What the task asks: Each line of the records below needs repeating exactly. Skip the pictures.

Records shown:
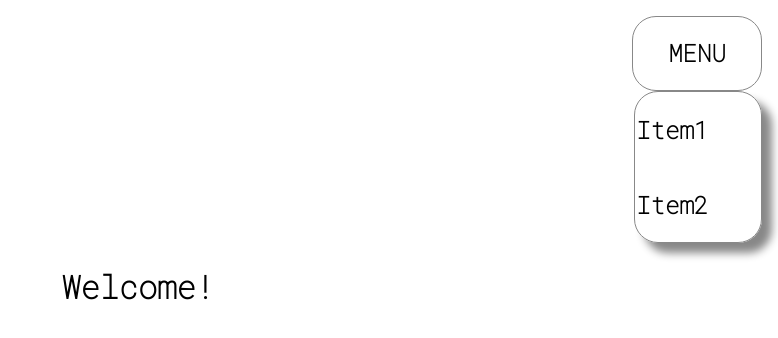
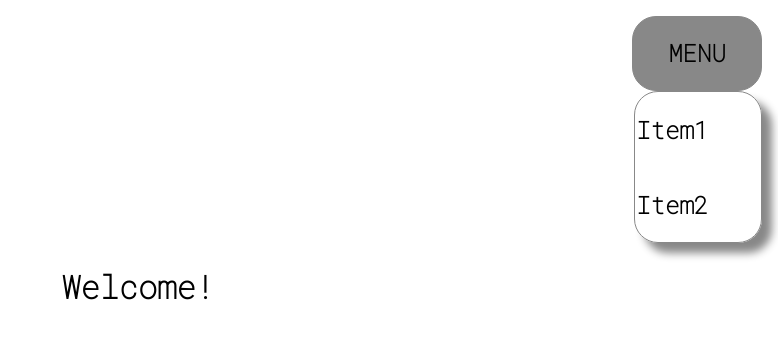
Before and after one commit to 2212021/2212021.github.io, a React (Create React App) app: page / in a window 1280 px wide. In both pictures the pointer is over the element 1199 px from the left and 53 px from the top of the page. Shown: the top 338 px of the page, without its empty margins (502-1280 px from the left). Built offline with nearby package versions, Linux system fonts and the light colour scheme; a web font is replaced by a local one.

Commit message:
Update App.css

```diff
--- a/src/App.css
+++ b/src/App.css
@@ -6,11 +6,6 @@
   font-family: 'Roboto Mono';
   font-weight: 100;
   cursor: default;
-}
-
-@keyframes hover {
-  from: {background-color: #000000;}
-  to: {background-color: #888888;}
 }
 
 .menu {
@@ -25,6 +20,7 @@
   width: 8em;
   border: solid 1px #888888;
   border-radius: 1.5em;
+  transition: background-color 1s;
   text-align: center;
   padding-bottom: 0.1em;
   margin-top: 0;
@@ -33,21 +29,20 @@
 }
 
 .menubutton:hover {
-  animation-name: hover;
-  animation-duration: 1s;
+  background-color: #888888;
 }
 
 .menuitem {
   border: none;
   border-radius: 1.5em;
+  transition: background-color 1s;
   width: 7.9em;
   padding: 0.1em;
   margin: 0;
 }
 
 .menuitem:hover {
-  animation-name: hover;
-  animation-duration: 1s;
+  background-color: #888888;
 }
 
 .center {
```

Answer to this problem:
Before and after one commit to 2212021/2212021.github.io, a React (Create React App) app: page / in a window 1280 px wide. In both pictures the pointer is over the element 1199 px from the left and 53 px from the top of the page. Shown: the top 338 px of the page, without its empty margins (502-1280 px from the left). Built offline with nearby package versions, Linux system fonts and the light colour scheme; a web font is replaced by a local one.

Commit message:
Update App.css

```diff
--- a/src/App.css
+++ b/src/App.css
@@ -6,11 +6,6 @@
   font-family: 'Roboto Mono';
   font-weight: 100;
   cursor: default;
-}
-
-@keyframes hover {
-  from: {background-color: #000000;}
-  to: {background-color: #888888;}
 }
 
 .menu {
@@ -25,6 +20,7 @@
   width: 8em;
   border: solid 1px #888888;
   border-radius: 1.5em;
+  transition: background-color 1s;
   text-align: center;
   padding-bottom: 0.1em;
   margin-top: 0;
@@ -33,21 +29,20 @@
 }
 
 .menubutton:hover {
-  animation-name: hover;
-  animation-duration: 1s;
+  background-color: #888888;
 }
 
 .menuitem {
   border: none;
   border-radius: 1.5em;
+  transition: background-color 1s;
   width: 7.9em;
   padding: 0.1em;
   margin: 0;
 }
 
 .menuitem:hover {
-  animation-name: hover;
-  animation-duration: 1s;
+  background-color: #888888;
 }
 
 .center {
```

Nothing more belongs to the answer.